Task directions → Omit the images and reproduce the rest of the entries exactly.
----- Provided data
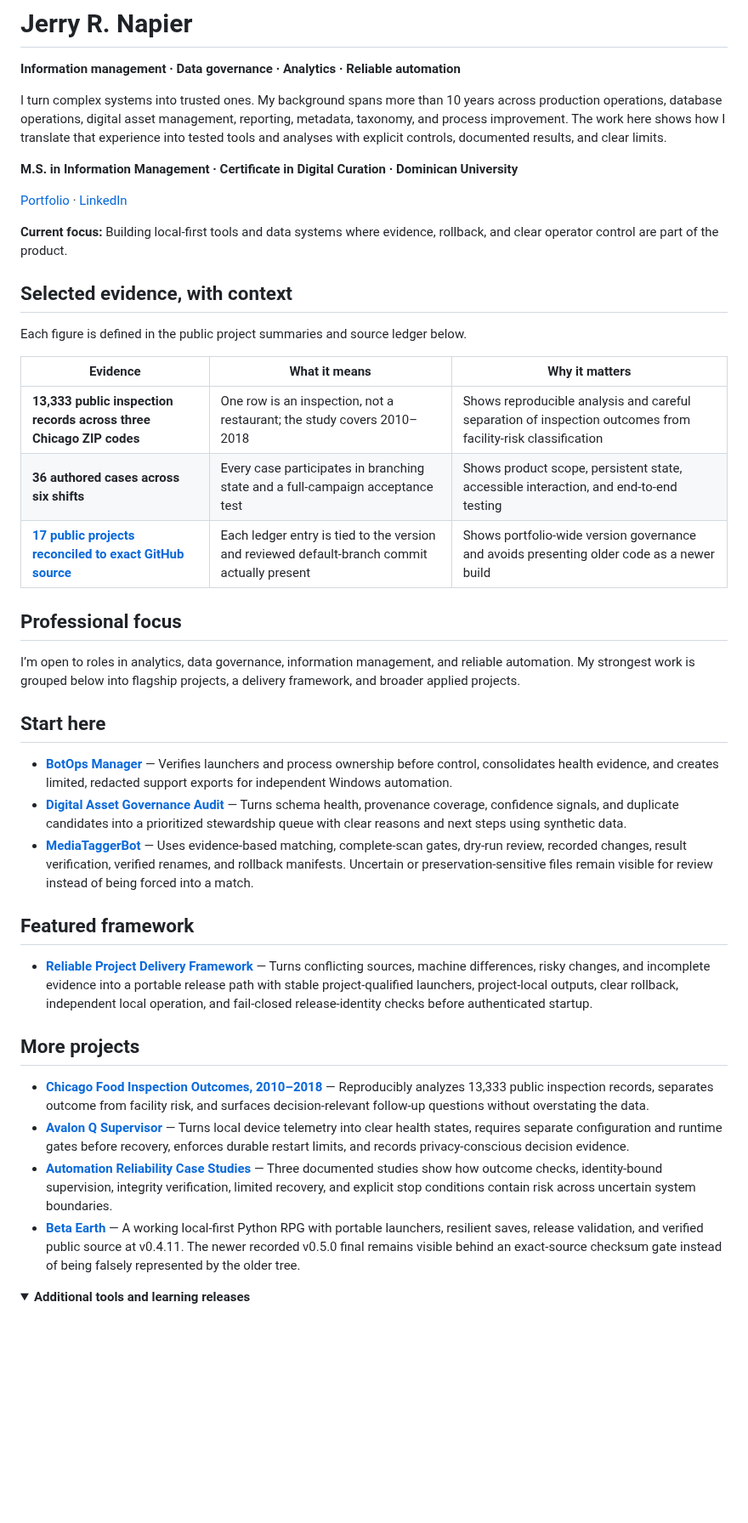
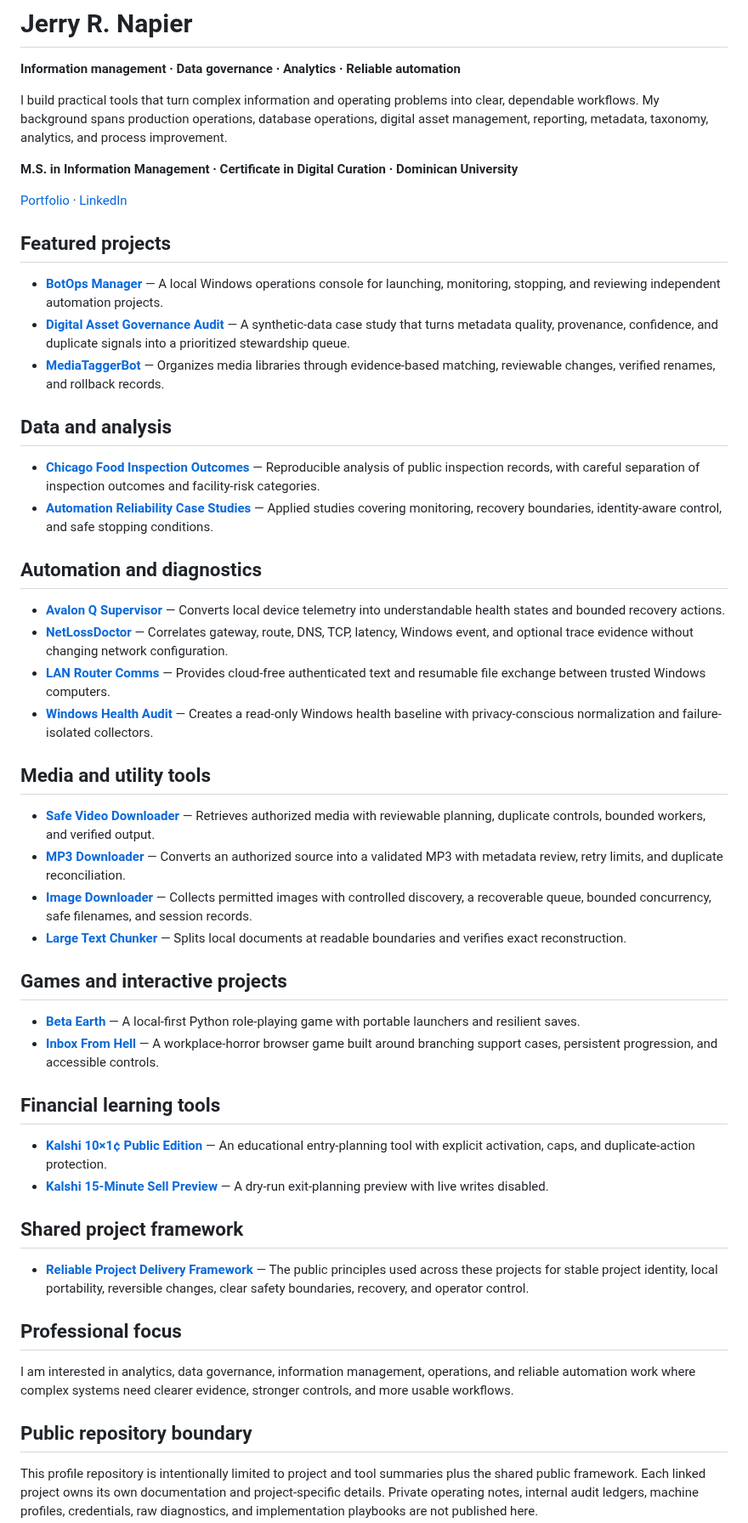
Before and after one commit to Jnapier2/Jnapier2, a Markdown page: README.md, the part around one of its changes. Shown at 85% size. GitHub-like rendering; folded sections open; blank space fills up the shorter version.

Commit message:
Focus the profile on projects and tools
Copyright © 2026 Gateway Information Group LLC. All rights reserved.

```diff
--- a/README.md
+++ b/README.md
@@ -2,45 +2,56 @@
 
 **Information management · Data governance · Analytics · Reliable automation**
 
-I turn complex systems into trusted ones. My background spans more than 10 years across production operations, database operations, digital asset management, reporting, metadata, taxonomy, and process improvement. The work here shows how I translate that experience into tested tools and analyses with explicit controls, documented results, and clear limits.
+I build practical tools that turn complex information and operating problems into clear, dependable workflows. My background spans production operations, database operations, digital asset management, reporting, metadata, taxonomy, analytics, and process improvement.
 
 **M.S. in Information Management · Certificate in Digital Curation · Dominican University**
 
 [Portfolio](https://jerry-napier-portfolio.netlify.app/) · [LinkedIn](https://www.linkedin.com/in/jrnapier)
 
-**Current focus:** Building local-first tools and data systems where evidence, rollback, and clear operator control are part of the product.
+## Featured projects
 
-## Selected evidence, with context
+- **[BotOps Manager](https://github.com/Jnapier2/botops-manager)** — A local Windows operations console for launching, monitoring, stopping, and reviewing independent automation projects.
+- **[Digital Asset Governance Audit](https://github.com/Jnapier2/digital-asset-governance-case-study)** — A synthetic-data case study that turns metadata quality, provenance, confidence, and duplicate signals into a prioritized stewardship queue.
+- **[MediaTaggerBot](https://github.com/Jnapier2/media-tagger-bot)** — Organizes media libraries through evidence-based matching, reviewable changes, verified renames, and rollback records.
 
-Each figure is defined in the public project summaries and source ledger below.
+## Data and analysis
 
-| Evidence | What it means | Why it matters |
-|---|---|---|
-| **13,333 public inspection records across three Chicago ZIP codes** | One row is an inspection, not a restaurant; the study covers 2010–2018 | Shows reproducible analysis and careful separation of inspection outcomes from facility-risk classification |
-| **36 authored cases across six shifts** | Every case participates in branching state and a full-campaign acceptance test | Shows product scope, persistent state, accessible interaction, and end-to-end testing |
-| **[17 public projects reconciled to exact GitHub source](RELEASE_RECONCILIATION.md)** | Each ledger entry is tied to the version and reviewed default-branch commit actually present | Shows portfolio-wide version governance and avoids presenting older code as a newer build |
+- **[Chicago Food Inspection Outcomes](https://github.com/Jnapier2/chicago-food-inspections-analysis)** — Reproducible analysis of public inspection records, with careful separation of inspection outcomes and facility-risk categories.
+- **[Automation Reliability Case Studies](https://github.com/Jnapier2/automation-reliability-case-studies)** — Applied studies covering monitoring, recovery boundaries, identity-aware control, and safe stopping conditions.
+
+## Automation and diagnostics
+
+- **[Avalon Q Supervisor](https://github.com/Jnapier2/avalon-q-supervisor)** — Converts local device telemetry into understandable health states and bounded recovery actions.
+- **[NetLossDoctor](https://github.com/Jnapier2/net-loss-doctor)** — Correlates gateway, route, DNS, TCP, latency, Windows event, and optional trace evidence without changing network configuration.
+- **[LAN Router Comms](https://github.com/Jnapier2/lan-router-comms)** — Provides cloud-free authenticated text and resumable file exchange between trusted Windows computers.
+- **[Windows Health Audit](https://github.com/Jnapier2/windows-health-audit)** — Creates a read-only Windows health baseline with privacy-conscious normalization and failure-isolated collectors.
+
+## Media and utility tools
+
+- **[Safe Video Downloader](https://github.com/Jnapier2/safe-video-downloader)** — Retrieves authorized media with reviewable planning, duplicate controls, bounded workers, and verified output.
+- **[MP3 Downloader](https://github.com/Jnapier2/mp3-downloader)** — Converts an authorized source into a validated MP3 with metadata review, retry limits, and duplicate reconciliation.
+- **[Image Downloader](https://github.com/Jnapier2/image-downloader)** — Collects permitted images with controlled discovery, a recoverable queue, bounded concurrency, safe filenames, and session records.
+- **[Large Text Chunker](https://github.com/Jnapier2/large-text-chunker)** — Splits local documents at readable boundaries and verifies exact reconstruction.
+
+## Games and interactive projects
+
+- **[Beta Earth](https://github.com/Jnapier2/beta-earth)** — A local-first Python role-playing game with portable launchers and resilient saves.
+- **[Inbox From Hell](https://github.com/Jnapier2/inbox-from-hell)** — A workplace-horror browser game built around branching support cases, persistent progression, and accessible controls.
+
+## Financial learning tools
+
+- **[Kalshi 10×1¢ Public Edition](https://github.com/Jnapier2/kalshi-10x1c-public)** — An educational entry-planning tool with explicit activation, caps, and duplicate-action protection.
+- **[Kalshi 15-Minute Sell Preview](https://github.com/Jnapier2/kalshi-15m-sell-bot-public-preview)** — A dry-run exit-planning preview with live writes disabled.
+
+## Shared project framework
+
+- **[Reliable Project Delivery Framework](PROJECT_FRAMEWORK.md)** — The public principles used across these projects for stable project identity, local portability, reversible changes, clear safety boundaries, recovery, and operator control.
 
 ## Professional focus
 
-I’m open to roles in analytics, data governance, information management, and reliable automation. My strongest work is grouped below into flagship projects, a delivery framework, and broader applied projects.
+I am interested in analytics, data governance, information management, operations, and reliable automation work where complex systems need clearer evidence, stronger controls, and more usable workflows.
 
-## Start here
+## Public repository boundary
 
-- **[BotOps Manager](https://github.com/Jnapier2/botops-manager)** — Verifies launchers and process ownership before control, consolidates health evidence, and creates limited, redacted support exports for independent Windows automation.
-- **[Digital Asset Governance Audit](https://github.com/Jnapier2/digital-asset-governance-case-study)** — Turns schema health, provenance coverage, confidence signals, and duplicate candidates into a prioritized stewardship queue with clear reasons and next steps using synthetic data.
-- **[MediaTaggerBot](https://github.com/Jnapier2/media-tagger-bot)** — Uses evidence-based matching, complete-scan gates, dry-run review, recorded changes, result verification, verified renames, and rollback manifests. Uncertain or preservation-sensitive files remain visible for review instead of being forced into a match.
+This profile repository is intentionally limited to project and tool summaries plus the shared public framework. Each linked project owns its own documentation and project-specific details. Private operating notes, internal audit ledgers, machine profiles, credentials, raw diagnostics, and implementation playbooks are not published here.
 
-## Featured framework
-
-- **[Reliable Project Delivery Framework](case-studies/reliable-project-delivery-framework/README.md)** — Turns conflicting sources, machine differences, risky changes, and incomplete evidence into a portable release path with stable project-qualified launchers, project-local outputs, clear rollback, independent local operation, and fail-closed release-identity checks before authenticated startup.
-
-## More projects
-
-- **[Chicago Food Inspection Outcomes, 2010–2018](https://github.com/Jnapier2/chicago-food-inspections-analysis)** — Reproducibly analyzes 13,333 public inspection records, separates outcome from facility risk, and surfaces decision-relevant follow-up questions without overstating the data.
-- **[Avalon Q Supervisor](https://github.com/Jnapier2/avalon-q-supervisor)** — Turns local device telemetry into clear health states, requires separate configuration and runtime gates before recovery, enforces durable restart limits, and records privacy-conscious decision evidence.
-- **[Automation Reliability Case Studies](https://github.com/Jnapier2/automation-reliability-case-studies)** — Three documented studies show how outcome checks, identity-bound supervision, integrity verification, limited recovery, and explicit stop conditions contain risk across uncertain system boundaries.
-- **[Beta Earth](https://github.com/Jnapier2/beta-earth)** — A working local-first Python RPG with portable launchers, resilient saves, release validation, and verified public source at v0.4.11. The newer recorded v0.5.0 final remains visible behind an exact-source checksum gate instead of being falsely represented by the older tree.
-
-<details>
-<summary><strong>Additional tools and learning releases</strong></summary>
-
```
Also changed, not shown: other parts of README.md (+1 -27 lines).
----------
Written reply →
Before and after one commit to Jnapier2/Jnapier2, a Markdown page: README.md, the part around one of its changes. Shown at 85% size. GitHub-like rendering; folded sections open; blank space fills up the shorter version.

Commit message:
Focus the profile on projects and tools
Copyright © 2026 Gateway Information Group LLC. All rights reserved.

```diff
--- a/README.md
+++ b/README.md
@@ -2,45 +2,56 @@
 
 **Information management · Data governance · Analytics · Reliable automation**
 
-I turn complex systems into trusted ones. My background spans more than 10 years across production operations, database operations, digital asset management, reporting, metadata, taxonomy, and process improvement. The work here shows how I translate that experience into tested tools and analyses with explicit controls, documented results, and clear limits.
+I build practical tools that turn complex information and operating problems into clear, dependable workflows. My background spans production operations, database operations, digital asset management, reporting, metadata, taxonomy, analytics, and process improvement.
 
 **M.S. in Information Management · Certificate in Digital Curation · Dominican University**
 
 [Portfolio](https://jerry-napier-portfolio.netlify.app/) · [LinkedIn](https://www.linkedin.com/in/jrnapier)
 
-**Current focus:** Building local-first tools and data systems where evidence, rollback, and clear operator control are part of the product.
+## Featured projects
 
-## Selected evidence, with context
+- **[BotOps Manager](https://github.com/Jnapier2/botops-manager)** — A local Windows operations console for launching, monitoring, stopping, and reviewing independent automation projects.
+- **[Digital Asset Governance Audit](https://github.com/Jnapier2/digital-asset-governance-case-study)** — A synthetic-data case study that turns metadata quality, provenance, confidence, and duplicate signals into a prioritized stewardship queue.
+- **[MediaTaggerBot](https://github.com/Jnapier2/media-tagger-bot)** — Organizes media libraries through evidence-based matching, reviewable changes, verified renames, and rollback records.
 
-Each figure is defined in the public project summaries and source ledger below.
+## Data and analysis
 
-| Evidence | What it means | Why it matters |
-|---|---|---|
-| **13,333 public inspection records across three Chicago ZIP codes** | One row is an inspection, not a restaurant; the study covers 2010–2018 | Shows reproducible analysis and careful separation of inspection outcomes from facility-risk classification |
-| **36 authored cases across six shifts** | Every case participates in branching state and a full-campaign acceptance test | Shows product scope, persistent state, accessible interaction, and end-to-end testing |
-| **[17 public projects reconciled to exact GitHub source](RELEASE_RECONCILIATION.md)** | Each ledger entry is tied to the version and reviewed default-branch commit actually present | Shows portfolio-wide version governance and avoids presenting older code as a newer build |
+- **[Chicago Food Inspection Outcomes](https://github.com/Jnapier2/chicago-food-inspections-analysis)** — Reproducible analysis of public inspection records, with careful separation of inspection outcomes and facility-risk categories.
+- **[Automation Reliability Case Studies](https://github.com/Jnapier2/automation-reliability-case-studies)** — Applied studies covering monitoring, recovery boundaries, identity-aware control, and safe stopping conditions.
+
+## Automation and diagnostics
+
+- **[Avalon Q Supervisor](https://github.com/Jnapier2/avalon-q-supervisor)** — Converts local device telemetry into understandable health states and bounded recovery actions.
+- **[NetLossDoctor](https://github.com/Jnapier2/net-loss-doctor)** — Correlates gateway, route, DNS, TCP, latency, Windows event, and optional trace evidence without changing network configuration.
+- **[LAN Router Comms](https://github.com/Jnapier2/lan-router-comms)** — Provides cloud-free authenticated text and resumable file exchange between trusted Windows computers.
+- **[Windows Health Audit](https://github.com/Jnapier2/windows-health-audit)** — Creates a read-only Windows health baseline with privacy-conscious normalization and failure-isolated collectors.
+
+## Media and utility tools
+
+- **[Safe Video Downloader](https://github.com/Jnapier2/safe-video-downloader)** — Retrieves authorized media with reviewable planning, duplicate controls, bounded workers, and verified output.
+- **[MP3 Downloader](https://github.com/Jnapier2/mp3-downloader)** — Converts an authorized source into a validated MP3 with metadata review, retry limits, and duplicate reconciliation.
+- **[Image Downloader](https://github.com/Jnapier2/image-downloader)** — Collects permitted images with controlled discovery, a recoverable queue, bounded concurrency, safe filenames, and session records.
+- **[Large Text Chunker](https://github.com/Jnapier2/large-text-chunker)** — Splits local documents at readable boundaries and verifies exact reconstruction.
+
+## Games and interactive projects
+
+- **[Beta Earth](https://github.com/Jnapier2/beta-earth)** — A local-first Python role-playing game with portable launchers and resilient saves.
+- **[Inbox From Hell](https://github.com/Jnapier2/inbox-from-hell)** — A workplace-horror browser game built around branching support cases, persistent progression, and accessible controls.
+
+## Financial learning tools
+
+- **[Kalshi 10×1¢ Public Edition](https://github.com/Jnapier2/kalshi-10x1c-public)** — An educational entry-planning tool with explicit activation, caps, and duplicate-action protection.
+- **[Kalshi 15-Minute Sell Preview](https://github.com/Jnapier2/kalshi-15m-sell-bot-public-preview)** — A dry-run exit-planning preview with live writes disabled.
+
+## Shared project framework
+
+- **[Reliable Project Delivery Framework](PROJECT_FRAMEWORK.md)** — The public principles used across these projects for stable project identity, local portability, reversible changes, clear safety boundaries, recovery, and operator control.
 
 ## Professional focus
 
-I’m open to roles in analytics, data governance, information management, and reliable automation. My strongest work is grouped below into flagship projects, a delivery framework, and broader applied projects.
+I am interested in analytics, data governance, information management, operations, and reliable automation work where complex systems need clearer evidence, stronger controls, and more usable workflows.
 
-## Start here
+## Public repository boundary
 
-- **[BotOps Manager](https://github.com/Jnapier2/botops-manager)** — Verifies launchers and process ownership before control, consolidates health evidence, and creates limited, redacted support exports for independent Windows automation.
-- **[Digital Asset Governance Audit](https://github.com/Jnapier2/digital-asset-governance-case-study)** — Turns schema health, provenance coverage, confidence signals, and duplicate candidates into a prioritized stewardship queue with clear reasons and next steps using synthetic data.
-- **[MediaTaggerBot](https://github.com/Jnapier2/media-tagger-bot)** — Uses evidence-based matching, complete-scan gates, dry-run review, recorded changes, result verification, verified renames, and rollback manifests. Uncertain or preservation-sensitive files remain visible for review instead of being forced into a match.
+This profile repository is intentionally limited to project and tool summaries plus the shared public framework. Each linked project owns its own documentation and project-specific details. Private operating notes, internal audit ledgers, machine profiles, credentials, raw diagnostics, and implementation playbooks are not published here.
 
-## Featured framework
-
-- **[Reliable Project Delivery Framework](case-studies/reliable-project-delivery-framework/README.md)** — Turns conflicting sources, machine differences, risky changes, and incomplete evidence into a portable release path with stable project-qualified launchers, project-local outputs, clear rollback, independent local operation, and fail-closed release-identity checks before authenticated startup.
-
-## More projects
-
-- **[Chicago Food Inspection Outcomes, 2010–2018](https://github.com/Jnapier2/chicago-food-inspections-analysis)** — Reproducibly analyzes 13,333 public inspection records, separates outcome from facility risk, and surfaces decision-relevant follow-up questions without overstating the data.
-- **[Avalon Q Supervisor](https://github.com/Jnapier2/avalon-q-supervisor)** — Turns local device telemetry into clear health states, requires separate configuration and runtime gates before recovery, enforces durable restart limits, and records privacy-conscious decision evidence.
-- **[Automation Reliability Case Studies](https://github.com/Jnapier2/automation-reliability-case-studies)** — Three documented studies show how outcome checks, identity-bound supervision, integrity verification, limited recovery, and explicit stop conditions contain risk across uncertain system boundaries.
-- **[Beta Earth](https://github.com/Jnapier2/beta-earth)** — A working local-first Python RPG with portable launchers, resilient saves, release validation, and verified public source at v0.4.11. The newer recorded v0.5.0 final remains visible behind an exact-source checksum gate instead of being falsely represented by the older tree.
-
-<details>
-<summary><strong>Additional tools and learning releases</strong></summary>
-
```
Also changed, not shown: other parts of README.md (+1 -27 lines).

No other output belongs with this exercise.